WYATT — Amid the debris left behind by the intentional breach of the Birds Point levee in southeast Missouri, signs of hope are beginning to sprout — literally.
The Southeast Missourian reported that Gov. Jay Nixon visited the scoured farmland Wednesday where the levee was intentionally breached in May. Propane tanks littered part of the region. The levee is still under repair.
But Nixon saw signs of encouragement, too.
"The highlight of this trip has been seeing some of those green sprouts coming up in some areas that were flooded," Nixon said. "I think all of us were very, very fearful that what we were going to see was a situation where we lost a complete year in an entire area."
Nixon, during a driving tour, also saw that the farmers had returned to work. In some places, lush green rows of soybeans were evident.
"This is an incredible economic asset to our state," Nixon said. "I'm going to do everything that's within my power to make sure these sprouts keep coming up."
The Army Corps of Engineers used explosives to breach the levee when the spring flooding was threatening nearby Cairo, Ill., and other communities. The breach allowed the river level to drop enough to save Cairo, but it damaged some of the best farmland in Missouri.

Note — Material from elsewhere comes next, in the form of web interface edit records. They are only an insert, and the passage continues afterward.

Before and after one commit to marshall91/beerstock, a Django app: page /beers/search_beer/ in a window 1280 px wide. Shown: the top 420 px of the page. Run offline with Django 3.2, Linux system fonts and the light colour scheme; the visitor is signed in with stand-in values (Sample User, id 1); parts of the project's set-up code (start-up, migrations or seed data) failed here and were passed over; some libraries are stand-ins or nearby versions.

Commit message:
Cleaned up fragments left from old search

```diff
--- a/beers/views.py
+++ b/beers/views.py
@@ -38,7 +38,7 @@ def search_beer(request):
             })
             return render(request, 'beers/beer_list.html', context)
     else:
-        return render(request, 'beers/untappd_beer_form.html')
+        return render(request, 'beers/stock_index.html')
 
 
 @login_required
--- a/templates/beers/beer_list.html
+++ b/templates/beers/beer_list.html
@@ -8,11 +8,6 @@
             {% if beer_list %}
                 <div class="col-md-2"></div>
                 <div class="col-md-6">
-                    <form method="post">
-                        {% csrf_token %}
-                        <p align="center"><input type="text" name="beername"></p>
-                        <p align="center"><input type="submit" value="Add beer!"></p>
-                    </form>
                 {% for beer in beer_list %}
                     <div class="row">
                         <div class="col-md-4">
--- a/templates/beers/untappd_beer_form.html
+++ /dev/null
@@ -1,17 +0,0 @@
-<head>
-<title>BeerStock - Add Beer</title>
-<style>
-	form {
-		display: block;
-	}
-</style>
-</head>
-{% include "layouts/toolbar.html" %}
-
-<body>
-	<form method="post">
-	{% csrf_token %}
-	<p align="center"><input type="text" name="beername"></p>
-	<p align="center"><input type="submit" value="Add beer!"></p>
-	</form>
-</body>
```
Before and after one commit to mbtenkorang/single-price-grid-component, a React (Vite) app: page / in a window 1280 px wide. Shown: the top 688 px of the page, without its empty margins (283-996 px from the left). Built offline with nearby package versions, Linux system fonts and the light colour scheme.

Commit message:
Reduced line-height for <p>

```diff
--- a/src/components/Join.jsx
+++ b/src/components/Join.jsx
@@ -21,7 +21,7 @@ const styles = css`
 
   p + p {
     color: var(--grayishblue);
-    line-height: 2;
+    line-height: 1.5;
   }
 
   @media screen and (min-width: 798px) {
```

It was Nixon's first visit to Birds Point since the corps began construction of a temporary 51-foot levee aimed at keeping the river from re-flooding the farmland, especially when waters typically rise again in the fall. Corps officials say the goal is to have the temporary levee built by Nov. 30.
Meanwhile, the permanent levee is being rebuilt, though the corps hasn't said if it will add metal gates that could be lifted if the need arose again to relieve flooding pressure. Earlier reports indicated the permanent levee could be rebuilt by March.
Farmers told Nixon and other visitors that they are anxious for the corps to rebuild the levee as quickly as possible.
"Everything's getting better," said John Moreton, who said he has planted quite a bit of soybeans. "But we need the corps to rebuild the levee to where it was previously. We need them to change their operating plan so they don't ever use explosives again."
Corps officials who toured the area with Nixon said workers have been putting in 60-hour weeks to get the temporary levee built by Nov. 30.
Not everyone was happy with the progress. Mississippi County Sheriff Keith Moore called one rebuilt section of the levee inadequate, saying it wasn't high enough.
"If the river goes up, it would hit this area hard," he said. "We just want them to put it back to the way it was."
Most farmers with land inside the levee are back at work, but most people who lived behind Birds Point have still not returned and probably won't, Mississippi County Commissioner Robert Jackson said.
"It's very frustrating," said Jackson, who also rents and manages 1,250 acres in the floodway. "We've got a lot of money invested out here in the spillway in these crops. The best thing we're going to do is to keep busy. But there's worries about the river coming back over where they blew the levee."